WORK INSTRUCTIONS: Would you please reproduce all the entries exactly, leaving the pictures out?

EXTRACTED DATA:

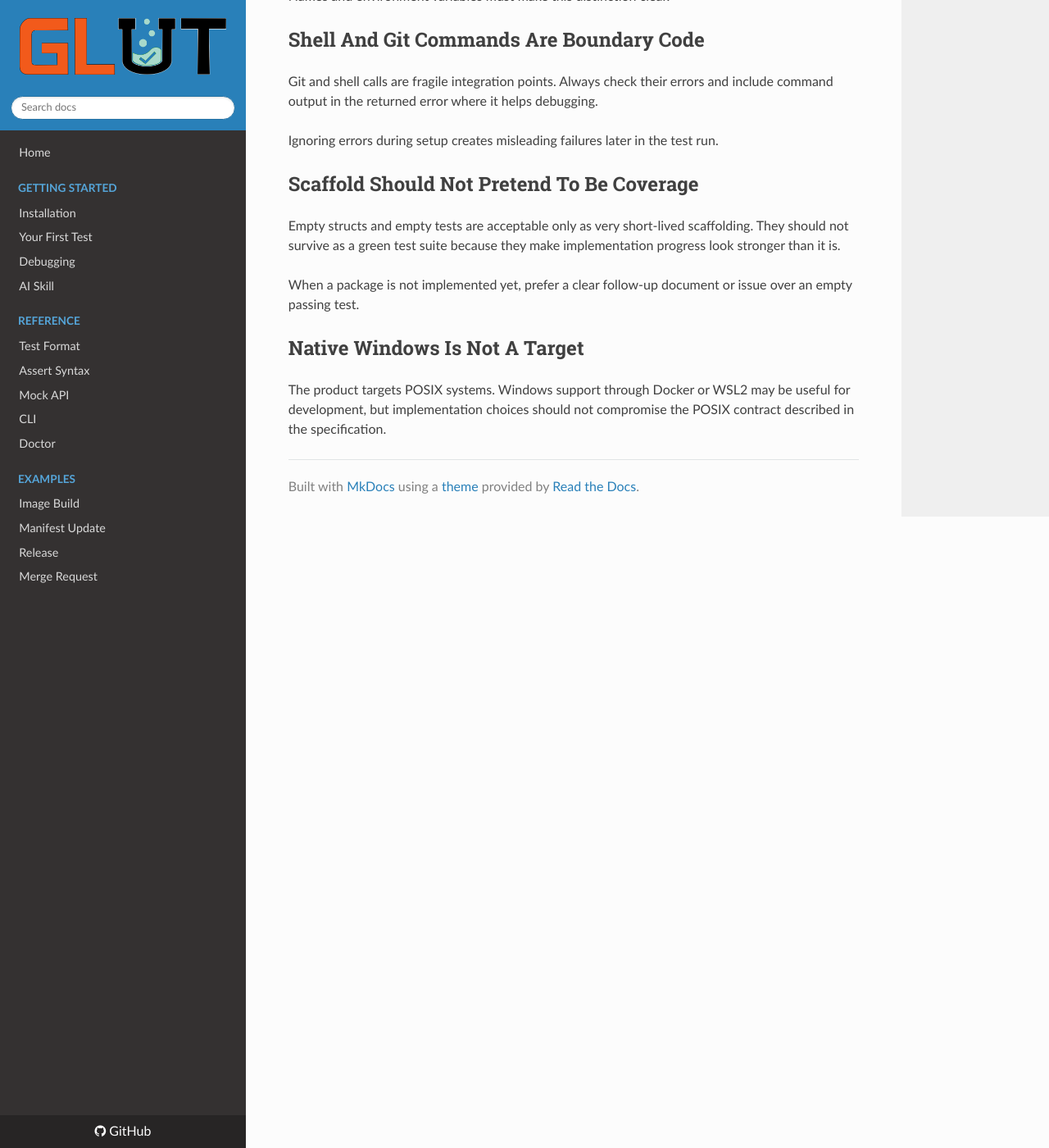
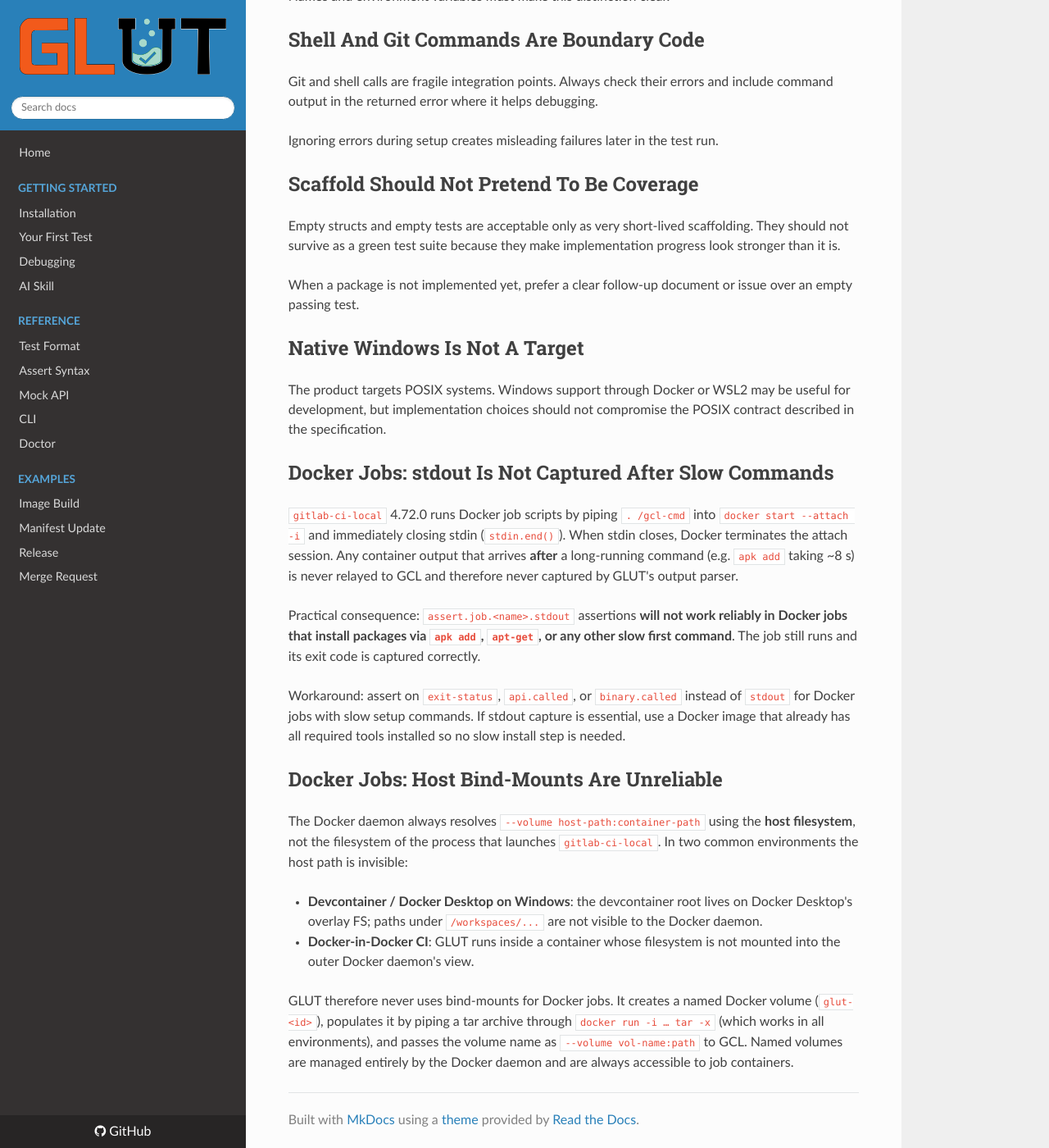
Before and after one commit to pandasoft-zz/glut, an MkDocs documentation site: the page built from docs/gotchas.md, in a window 1280 px wide and 1400 px high, scrolled down 1431 px. Shown: the whole window at 82% size. Built offline with MkDocs 1.6.1, drawn with Linux system fonts in a browser that asks for light colours; nearby versions of some CDN libraries.

Commit message:
docs: document Docker stdout streaming limitation and bind-mount unreliability
Two known gotchas for docker:true tests in GLUT:
- GCL 4.72.0 loses stdout after slow commands (stdin.end closes docker attach)
- Host bind-mounts fail in devcontainers and DinD; GLUT uses named volumes

Co-Authored-By: Claude Sonnet 4.6 <noreply@anthropic.com>

```diff
--- a/docs/gotchas.md
+++ b/docs/gotchas.md
@@ -76,3 +76,39 @@ issue over an empty passing test.
 The product targets POSIX systems. Windows support through Docker or WSL2 may be
 useful for development, but implementation choices should not compromise the
 POSIX contract described in the specification.
+
+## Docker Jobs: stdout Is Not Captured After Slow Commands
+
+`gitlab-ci-local` 4.72.0 runs Docker job scripts by piping `. /gcl-cmd` into
+`docker start --attach -i` and immediately closing stdin (`stdin.end()`). When
+stdin closes, Docker terminates the attach session. Any container output that
+arrives **after** a long-running command (e.g. `apk add` taking ~8 s) is never
+relayed to GCL and therefore never captured by GLUT's output parser.
+
+Practical consequence: `assert.job.<name>.stdout` assertions **will not work
+reliably in Docker jobs that install packages via `apk add`, `apt-get`, or any
+other slow first command**. The job still runs and its exit code is captured
+correctly.
+
+Workaround: assert on `exit-status`, `api.called`, or `binary.called` instead
+of `stdout` for Docker jobs with slow setup commands. If stdout capture is
+essential, use a Docker image that already has all required tools installed so
+no slow install step is needed.
+
+## Docker Jobs: Host Bind-Mounts Are Unreliable
+
+The Docker daemon always resolves `--volume host-path:container-path` using the
+**host filesystem**, not the filesystem of the process that launches
+`gitlab-ci-local`. In two common environments the host path is invisible:
+
+- **Devcontainer / Docker Desktop on Windows**: the devcontainer root lives on
+  Docker Desktop's overlay FS; paths under `/workspaces/...` are not visible to
+  the Docker daemon.
+- **Docker-in-Docker CI**: GLUT runs inside a container whose filesystem is not
+  mounted into the outer Docker daemon's view.
+
+GLUT therefore never uses bind-mounts for Docker jobs. It creates a named Docker
+volume (`glut-<id>`), populates it by piping a tar archive through
+`docker run -i … tar -x` (which works in all environments), and passes the
+volume name as `--volume vol-name:path` to GCL. Named volumes are managed
+entirely by the Docker daemon and are always accessible to job containers.
```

OUTPUT:
Before and after one commit to pandasoft-zz/glut, an MkDocs documentation site: the page built from docs/gotchas.md, in a window 1280 px wide and 1400 px high, scrolled down 1431 px. Shown: the whole window at 82% size. Built offline with MkDocs 1.6.1, drawn with Linux system fonts in a browser that asks for light colours; nearby versions of some CDN libraries.

Commit message:
docs: document Docker stdout streaming limitation and bind-mount unreliability
Two known gotchas for docker:true tests in GLUT:
- GCL 4.72.0 loses stdout after slow commands (stdin.end closes docker attach)
- Host bind-mounts fail in devcontainers and DinD; GLUT uses named volumes

Co-Authored-By: Claude Sonnet 4.6 <noreply@anthropic.com>

```diff
--- a/docs/gotchas.md
+++ b/docs/gotchas.md
@@ -76,3 +76,39 @@ issue over an empty passing test.
 The product targets POSIX systems. Windows support through Docker or WSL2 may be
 useful for development, but implementation choices should not compromise the
 POSIX contract described in the specification.
+
+## Docker Jobs: stdout Is Not Captured After Slow Commands
+
+`gitlab-ci-local` 4.72.0 runs Docker job scripts by piping `. /gcl-cmd` into
+`docker start --attach -i` and immediately closing stdin (`stdin.end()`). When
+stdin closes, Docker terminates the attach session. Any container output that
+arrives **after** a long-running command (e.g. `apk add` taking ~8 s) is never
+relayed to GCL and therefore never captured by GLUT's output parser.
+
+Practical consequence: `assert.job.<name>.stdout` assertions **will not work
+reliably in Docker jobs that install packages via `apk add`, `apt-get`, or any
+other slow first command**. The job still runs and its exit code is captured
+correctly.
+
+Workaround: assert on `exit-status`, `api.called`, or `binary.called` instead
+of `stdout` for Docker jobs with slow setup commands. If stdout capture is
+essential, use a Docker image that already has all required tools installed so
+no slow install step is needed.
+
+## Docker Jobs: Host Bind-Mounts Are Unreliable
+
+The Docker daemon always resolves `--volume host-path:container-path` using the
+**host filesystem**, not the filesystem of the process that launches
+`gitlab-ci-local`. In two common environments the host path is invisible:
+
+- **Devcontainer / Docker Desktop on Windows**: the devcontainer root lives on
+  Docker Desktop's overlay FS; paths under `/workspaces/...` are not visible to
+  the Docker daemon.
+- **Docker-in-Docker CI**: GLUT runs inside a container whose filesystem is not
+  mounted into the outer Docker daemon's view.
+
+GLUT therefore never uses bind-mounts for Docker jobs. It creates a named Docker
+volume (`glut-<id>`), populates it by piping a tar archive through
+`docker run -i … tar -x` (which works in all environments), and passes the
+volume name as `--volume vol-name:path` to GCL. Named volumes are managed
+entirely by the Docker daemon and are always accessible to job containers.
```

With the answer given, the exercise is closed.